Work required -
Please restate the records below verbatim, omitting every image they hold.

Data to use -
================================

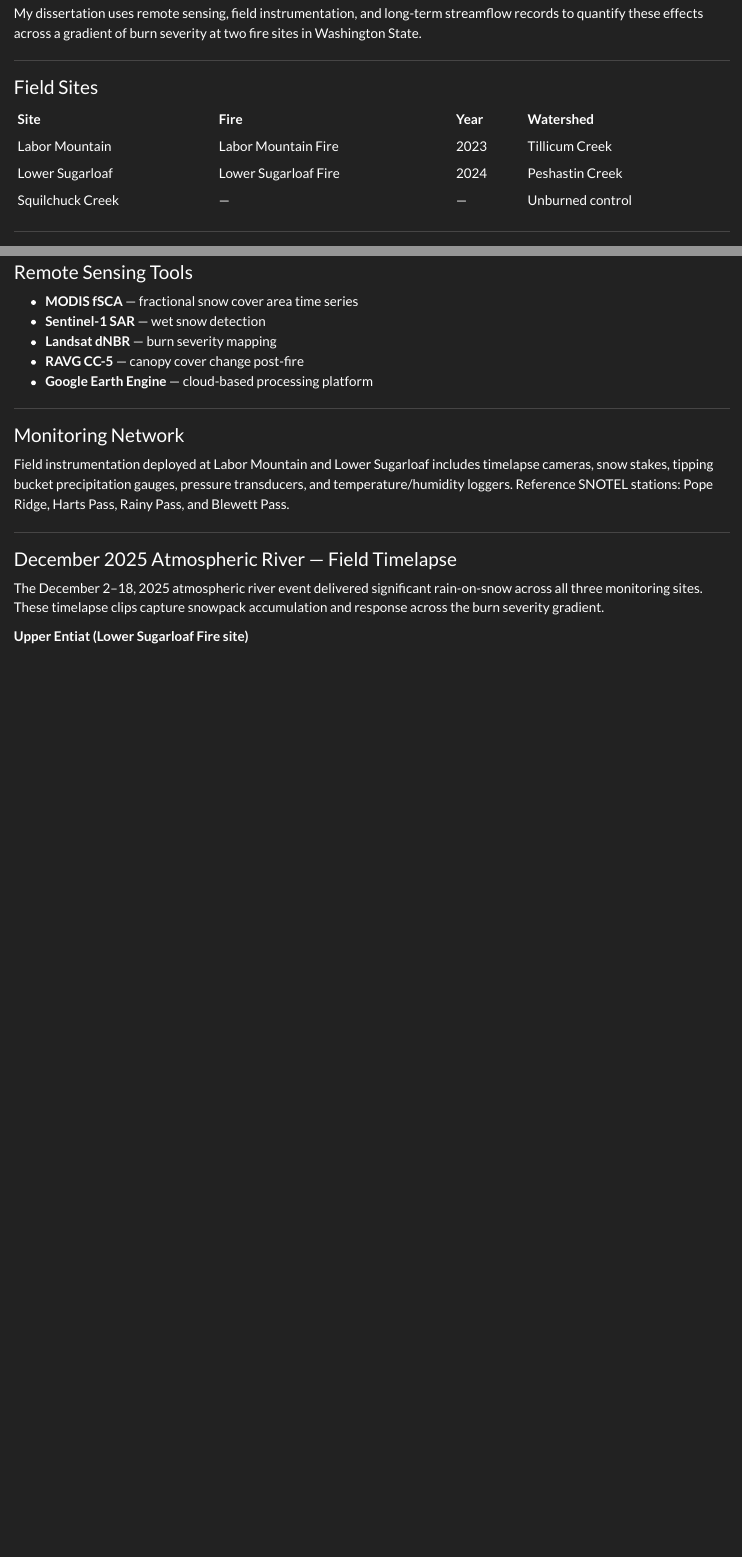
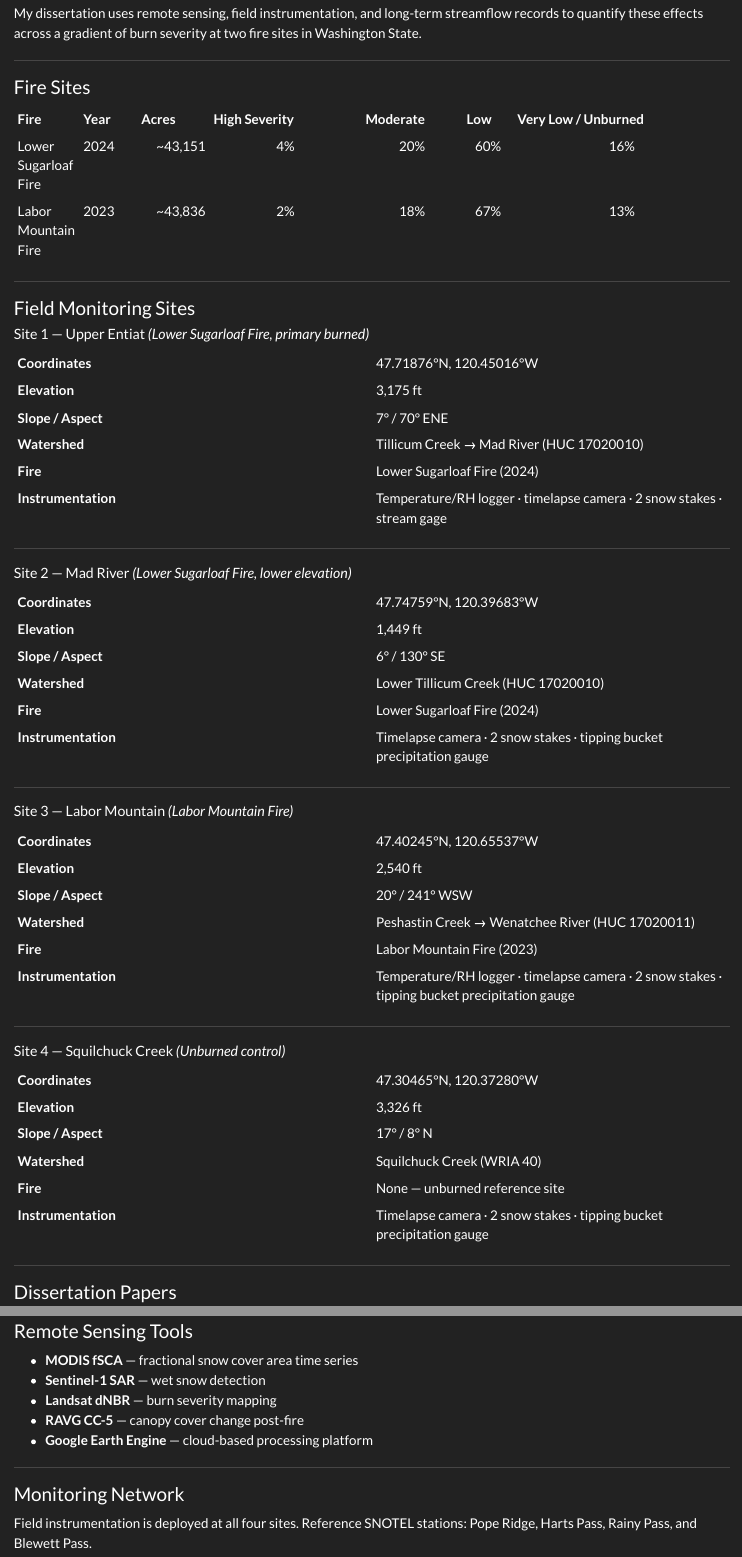
Before and after one commit to karenthdworsky/karenthdworsky.github.io, a Quarto document (research.qmd): the page in a window 1100 px wide, from 180 px down, and a second part further down, joined at a grey line. Rendered offline with R 4.5, knitr and Pandoc in place of Quarto, with nearby package versions.

Commit message:
Expand research page with detailed field site information
Add coordinates, elevation, slope/aspect, watershed, burn severity,
and instrumentation for all four monitoring sites. Fix watershed
assignments (Labor Mountain → Peshastin Creek; Lower Sugarloaf →
Tillicum Creek/Mad River). Add burn severity breakdown for both fires.
Label timelapse videos with site metadata.

Co-Authored-By: Claude Sonnet 4.6 <noreply@anthropic.com>

```diff
--- a/research.qmd
+++ b/research.qmd
@@ -18,20 +18,73 @@
 
 ---
 
-### Field Sites
+### Fire Sites
 
-| Site | Fire | Year | Watershed |
-|------|------|------|-----------|
-| Labor Mountain | Labor Mountain Fire | 2023 | Tillicum Creek |
-| Lower Sugarloaf | Lower Sugarloaf Fire | 2024 | Peshastin Creek |
-| Squilchuck Creek | — | — | Unburned control |
+| Fire | Year | Acres | High Severity | Moderate | Low | Very Low / Unburned |
+|------|------|------:|:-------------:|:--------:|:---:|:-------------------:|
+| Lower Sugarloaf Fire | 2024 | ~43,151 | 4% | 20% | 60% | 16% |
+| Labor Mountain Fire  | 2023 | ~43,836 | 2% | 18% | 67% | 13% |
+
+---
+
+### Field Monitoring Sites
+
+#### Site 1 — Upper Entiat *(Lower Sugarloaf Fire, primary burned)*
+
+| | |
+|:--|:--|
+| **Coordinates** | 47.71876°N, 120.45016°W |
+| **Elevation** | 3,175 ft |
+| **Slope / Aspect** | 7° / 70° ENE |
+| **Watershed** | Tillicum Creek → Mad River (HUC 17020010) |
+| **Fire** | Lower Sugarloaf Fire (2024) |
+| **Instrumentation** | Temperature/RH logger · timelapse camera · 2 snow stakes · stream gage |
+
+---
+
+#### Site 2 — Mad River *(Lower Sugarloaf Fire, lower elevation)*
+
+| | |
+|:--|:--|
+| **Coordinates** | 47.74759°N, 120.39683°W |
+| **Elevation** | 1,449 ft |
+| **Slope / Aspect** | 6° / 130° SE |
+| **Watershed** | Lower Tillicum Creek (HUC 17020010) |
+| **Fire** | Lower Sugarloaf Fire (2024) |
+| **Instrumentation** | Timelapse camera · 2 snow stakes · tipping bucket precipitation gauge |
+
+---
+
+#### Site 3 — Labor Mountain *(Labor Mountain Fire)*
+
+| | |
+|:--|:--|
+| **Coordinates** | 47.40245°N, 120.65537°W |
+| **Elevation** | 2,540 ft |
+| **Slope / Aspect** | 20° / 241° WSW |
+| **Watershed** | Peshastin Creek → Wenatchee River (HUC 17020011) |
+| **Fire** | Labor Mountain Fire (2023) |
+| **Instrumentation** | Temperature/RH logger · timelapse camera · 2 snow stakes · tipping bucket precipitation gauge |
+
+---
+
+#### Site 4 — Squilchuck Creek *(Unburned control)*
+
+| | |
+|:--|:--|
+| **Coordinates** | 47.30465°N, 120.37280°W |
+| **Elevation** | 3,326 ft |
+| **Slope / Aspect** | 17° / 8° N |
+| **Watershed** | Squilchuck Creek (WRIA 40) |
+| **Fire** | None — unburned reference site |
+| **Instrumentation** | Timelapse camera · 2 snow stakes · tipping bucket precipitation gauge |
 
 ---
 
 ### Dissertation Papers
 
 | | Topic | Key Data | Status |
-|-|-------|----------|--------|
+|:-|:------|:---------|:-------|
 | **Paper 1** | Does RAVG canopy loss predict spatial snowpack depletion during the December 2025 atmospheric river? | MODIS fSCA · Sentinel-1 SAR · Landsat dNBR · RAVG CC-5 | In progress |
 | **Paper 2** | Regional rain-on-snow detection across the western US | SNOTEL · MODIS · NWM | Planned |
 | **Paper 3** | Historical burned vs. unburned streamflow response — Eastern Cascades | USGS 15-min streamflow · MTBS 2009–2024 | Planned |
@@ -51,9 +104,7 @@
 
 ### Monitoring Network
 
-Field instrumentation deployed at Labor Mountain and Lower Sugarloaf includes
-timelapse cameras, snow stakes, tipping bucket precipitation gauges, pressure
-transducers, and temperature/humidity loggers. Reference SNOTEL stations:
+Field instrumentation is deployed at all four sites. Reference SNOTEL stations:
 Pope Ridge, Harts Pass, Rainy Pass, and Blewett Pass.
 
 ---
@@ -61,9 +112,8 @@
 ### December 2025 Atmospheric River — Field Timelapse
 
 The December 2–18, 2025 atmospheric river event delivered significant rain-on-snow
-across all three monitoring sites. These timelapse clips capture snowpack accumulation
+across all monitoring sites. These timelapse clips capture snowpack accumulation
 and response across the burn severity gradient.
 
 ::: {layout-ncol=1}
 
-**Upper Entiat (Lower Sugarloaf Fire site)**
```
Also changed, not shown: docs/search.json, research.qmd (5 more changed lines), 1 other file.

================================

Output of the exercise -
Before and after one commit to karenthdworsky/karenthdworsky.github.io, a Quarto document (research.qmd): the page in a window 1100 px wide, from 180 px down, and a second part further down, joined at a grey line. Rendered offline with R 4.5, knitr and Pandoc in place of Quarto, with nearby package versions.

Commit message:
Expand research page with detailed field site information
Add coordinates, elevation, slope/aspect, watershed, burn severity,
and instrumentation for all four monitoring sites. Fix watershed
assignments (Labor Mountain → Peshastin Creek; Lower Sugarloaf →
Tillicum Creek/Mad River). Add burn severity breakdown for both fires.
Label timelapse videos with site metadata.

Co-Authored-By: Claude Sonnet 4.6 <noreply@anthropic.com>

```diff
--- a/research.qmd
+++ b/research.qmd
@@ -18,20 +18,73 @@
 
 ---
 
-### Field Sites
+### Fire Sites
 
-| Site | Fire | Year | Watershed |
-|------|------|------|-----------|
-| Labor Mountain | Labor Mountain Fire | 2023 | Tillicum Creek |
-| Lower Sugarloaf | Lower Sugarloaf Fire | 2024 | Peshastin Creek |
-| Squilchuck Creek | — | — | Unburned control |
+| Fire | Year | Acres | High Severity | Moderate | Low | Very Low / Unburned |
+|------|------|------:|:-------------:|:--------:|:---:|:-------------------:|
+| Lower Sugarloaf Fire | 2024 | ~43,151 | 4% | 20% | 60% | 16% |
+| Labor Mountain Fire  | 2023 | ~43,836 | 2% | 18% | 67% | 13% |
+
+---
+
+### Field Monitoring Sites
+
+#### Site 1 — Upper Entiat *(Lower Sugarloaf Fire, primary burned)*
+
+| | |
+|:--|:--|
+| **Coordinates** | 47.71876°N, 120.45016°W |
+| **Elevation** | 3,175 ft |
+| **Slope / Aspect** | 7° / 70° ENE |
+| **Watershed** | Tillicum Creek → Mad River (HUC 17020010) |
+| **Fire** | Lower Sugarloaf Fire (2024) |
+| **Instrumentation** | Temperature/RH logger · timelapse camera · 2 snow stakes · stream gage |
+
+---
+
+#### Site 2 — Mad River *(Lower Sugarloaf Fire, lower elevation)*
+
+| | |
+|:--|:--|
+| **Coordinates** | 47.74759°N, 120.39683°W |
+| **Elevation** | 1,449 ft |
+| **Slope / Aspect** | 6° / 130° SE |
+| **Watershed** | Lower Tillicum Creek (HUC 17020010) |
+| **Fire** | Lower Sugarloaf Fire (2024) |
+| **Instrumentation** | Timelapse camera · 2 snow stakes · tipping bucket precipitation gauge |
+
+---
+
+#### Site 3 — Labor Mountain *(Labor Mountain Fire)*
+
+| | |
+|:--|:--|
+| **Coordinates** | 47.40245°N, 120.65537°W |
+| **Elevation** | 2,540 ft |
+| **Slope / Aspect** | 20° / 241° WSW |
+| **Watershed** | Peshastin Creek → Wenatchee River (HUC 17020011) |
+| **Fire** | Labor Mountain Fire (2023) |
+| **Instrumentation** | Temperature/RH logger · timelapse camera · 2 snow stakes · tipping bucket precipitation gauge |
+
+---
+
+#### Site 4 — Squilchuck Creek *(Unburned control)*
+
+| | |
+|:--|:--|
+| **Coordinates** | 47.30465°N, 120.37280°W |
+| **Elevation** | 3,326 ft |
+| **Slope / Aspect** | 17° / 8° N |
+| **Watershed** | Squilchuck Creek (WRIA 40) |
+| **Fire** | None — unburned reference site |
+| **Instrumentation** | Timelapse camera · 2 snow stakes · tipping bucket precipitation gauge |
 
 ---
 
 ### Dissertation Papers
 
 | | Topic | Key Data | Status |
-|-|-------|----------|--------|
+|:-|:------|:---------|:-------|
 | **Paper 1** | Does RAVG canopy loss predict spatial snowpack depletion during the December 2025 atmospheric river? | MODIS fSCA · Sentinel-1 SAR · Landsat dNBR · RAVG CC-5 | In progress |
 | **Paper 2** | Regional rain-on-snow detection across the western US | SNOTEL · MODIS · NWM | Planned |
 | **Paper 3** | Historical burned vs. unburned streamflow response — Eastern Cascades | USGS 15-min streamflow · MTBS 2009–2024 | Planned |
@@ -51,9 +104,7 @@
 
 ### Monitoring Network
 
-Field instrumentation deployed at Labor Mountain and Lower Sugarloaf includes
-timelapse cameras, snow stakes, tipping bucket precipitation gauges, pressure
-transducers, and temperature/humidity loggers. Reference SNOTEL stations:
+Field instrumentation is deployed at all four sites. Reference SNOTEL stations:
 Pope Ridge, Harts Pass, Rainy Pass, and Blewett Pass.
 
 ---
@@ -61,9 +112,8 @@
 ### December 2025 Atmospheric River — Field Timelapse
 
 The December 2–18, 2025 atmospheric river event delivered significant rain-on-snow
-across all three monitoring sites. These timelapse clips capture snowpack accumulation
+across all monitoring sites. These timelapse clips capture snowpack accumulation
 and response across the burn severity gradient.
 
 ::: {layout-ncol=1}
 
-**Upper Entiat (Lower Sugarloaf Fire site)**
```
Also changed, not shown: docs/search.json, research.qmd (5 more changed lines), 1 other file.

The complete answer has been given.